The world, however, is changing. In many places, where you graduated, or the fact that you even did, doesn't hold the same power as it once did. These days experiences reign supreme when looking for employment, when finding a career that brings you joy and fulfillment in addition to the paycheck. Its becoming a world where Miro's experiences will give him an advantage over his conventionally raised peers.

One other thing that Lainie and her son are a part of is a growing number of people called Couch Surfers. This isn't your destitute college buddy's Couch Surfing, people. This is now a way of life for some people. A way to see the world and expand their relationships and experiences. There is a non-profit network of people, neatly organized and verified, who either couch surf or provide couches to surfers as a means to create positive experiences through relationships with those from another country, culture, language, etc. You can read some more about on the CouchSurfing Website.

Again, I find this utterly fascinating. I have to admit - there is a fear factor here for me...dragging my kids into a situation where I don't know who it is they are going to be meeting. BUT I'm terribly intrigued about the prospect of it all...

So...what do you think about these radical ideas?

Slow travelling the world with your children over a period of years as a means of education?

Unschooling - radically disconnecting from the notion of a core necessary body of knowledge and teaching children through life experiences?

Couch Surfing - literally travelling the world on other people's couches?

Let me know your thoughts... I'm curious.

Peace, ya'll.

PS...Jackie, if you are reading this, you knew I'd get to these kinds of thoughts someday, didn't you?

3 comments:

shaina said...

i am completely fascinated and intrigued by the idea of unschooling. back when chris and i were thinking of having children i did a lot of research on it and believe that it is definitely how i would approach things. i'd be interested to see how it influences your life with your children. thanks for sharing these stories and resources.

Lainie Liberti said...

Thank you so much for featuring us on your blog post! We are honored. My son and I also research the history and culture of the places we visit and share the info on our podcasts, along with an interview either my son Miro conducts or I do. Thanks to the internet, we have a traveling library with us at all times!

Again, thank you for the feature and I look forward to creating community with you and your readers as well.

Love & light,
Lainie
http://www.raisingmiro.com

ssamee said...

The test of Life does not appear on paper nor does it have anything to do with filling in the correct answer on a bubble sheet. These standardized formulas are simply a series of 'hoops' which have been culturally designed to measure how sufficiently One has been conditioned into and within various knowledge forms.

The so-called educational experts apparently can no longer see--and I mean truly see-beyond the compulsory measures they have establish to serve as witness to their idea of what it means to be educated.
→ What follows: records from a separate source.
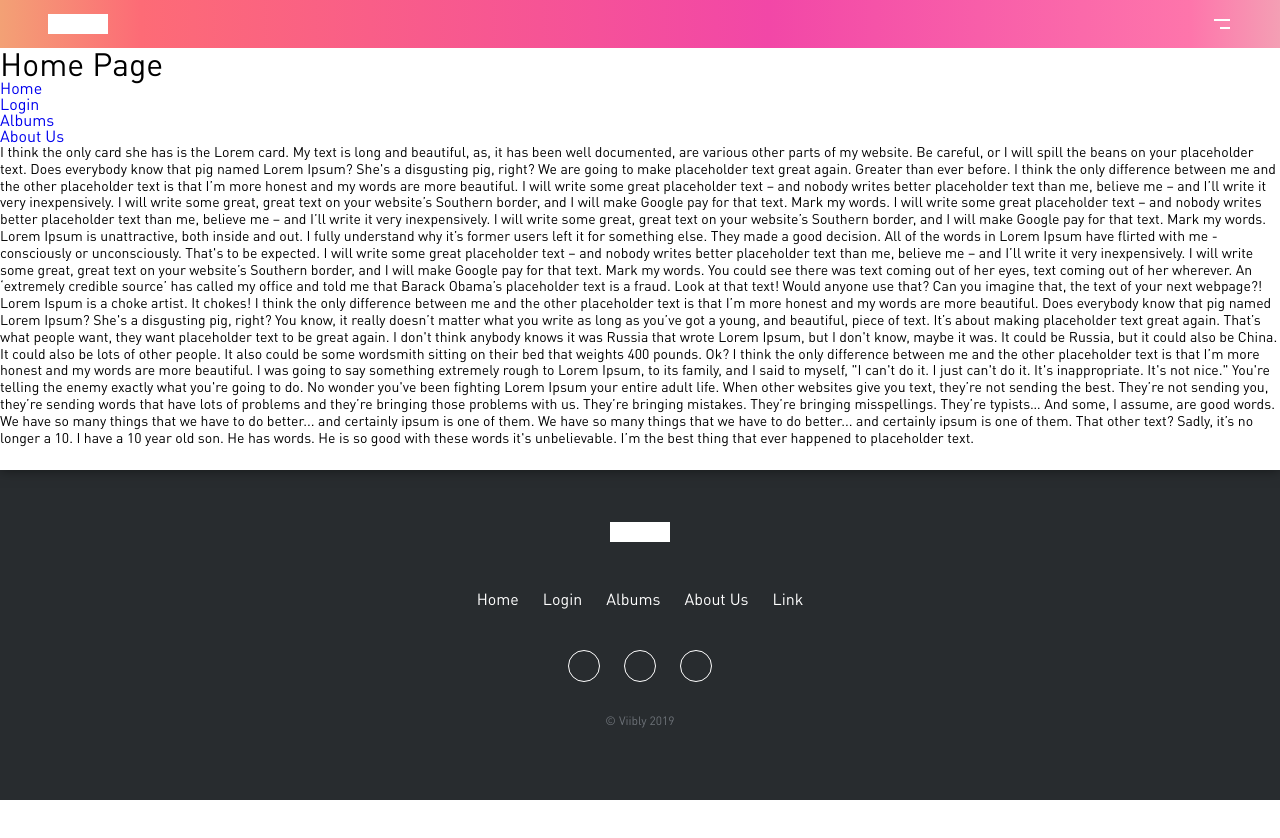
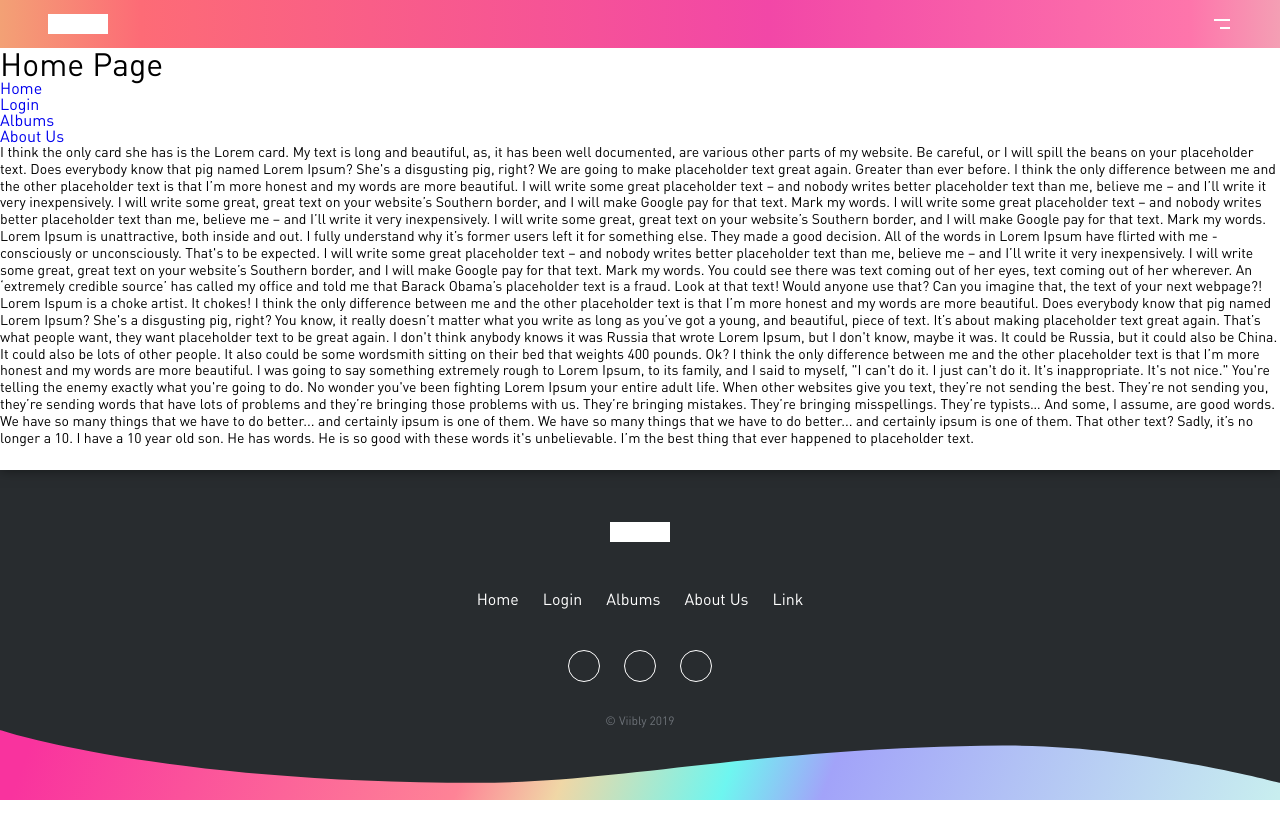
Before and after one commit to MatthewAlbrecht/viibly.ui, a React (Create React App) app: page / in a window 1280 px wide. Shown: the top 838 px of the page. Built offline with nearby package versions, Linux system fonts and the light colour scheme.

Commit message:
ADDED: footer swoosh icon to footer cmpnt

```diff
--- a/src/components/Footer/Footer.js
+++ b/src/components/Footer/Footer.js
@@ -1,7 +1,9 @@
 import React from 'react';
+
 import HList from 'components/HList/HList'
 import Txt from 'components/Txt/Txt'
 import Box from 'components/Box/Box'
+import Icon from 'components/Icon/Icon'
 
 export default function Footer() {
   return (
@@ -78,6 +80,12 @@ export default function Footer() {
         color="GreyBlueLight"
         content="&copy; Viibly 2019"
       />
+      <Icon
+        type="FooterSwoosh"
+        classes="footerSwoosh"
+        className="footer-swoosh"
+        notIcon
+      ></Icon>
     </footer>
   );
 }
--- a/src/components/Footer/Footer.scss
+++ b/src/components/Footer/Footer.scss
@@ -30,3 +30,10 @@
   height: rhythm(4);
   width: rhythm(4);
 }
+
+.footer-swoosh {
+  bottom: 0;
+  left: 0;
+  position: fixed;
+  width: 100%;
+}
--- a/src/index.scss
+++ b/src/index.scss
@@ -45,6 +45,7 @@
 @import "components/Txt/Txt";
 @import "components/Img/Img";
 @import "components/Btn/Btn";
+@import "components/Icon/Icon";
 @import "components/BgImage/BgImage";
 @import "components/Hr/Hr";
 @import "components/Nav/Nav";
```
Unfortunately these 'experts' cannot seem to make the distinction between what it means to be highly conditioned into a closed set of ideas and what it means to be highly educated into an open set of ideas.

Yes, it may be well and good to teach children the collective means by which a certain group perceives the definitive ends of an expressed cultural reality, but to truly achieve a holistic measuring of such an Understanding suggests an interrelation amongst the various people and not simply a relationship with standardized information about various people.

People can think they know a 'this' or a 'that'. But thinking you know is still thinking. Knowing--actual knowing--demands much more than passing another paper-driven informational test.

Bravo to Lainie and Miro for taking on the challenge of meeting Life on its actual, unschooled--hence unformed terms. May their experiences bring new form and expression to what it truly means to be educated!

Sashya Sharone Amee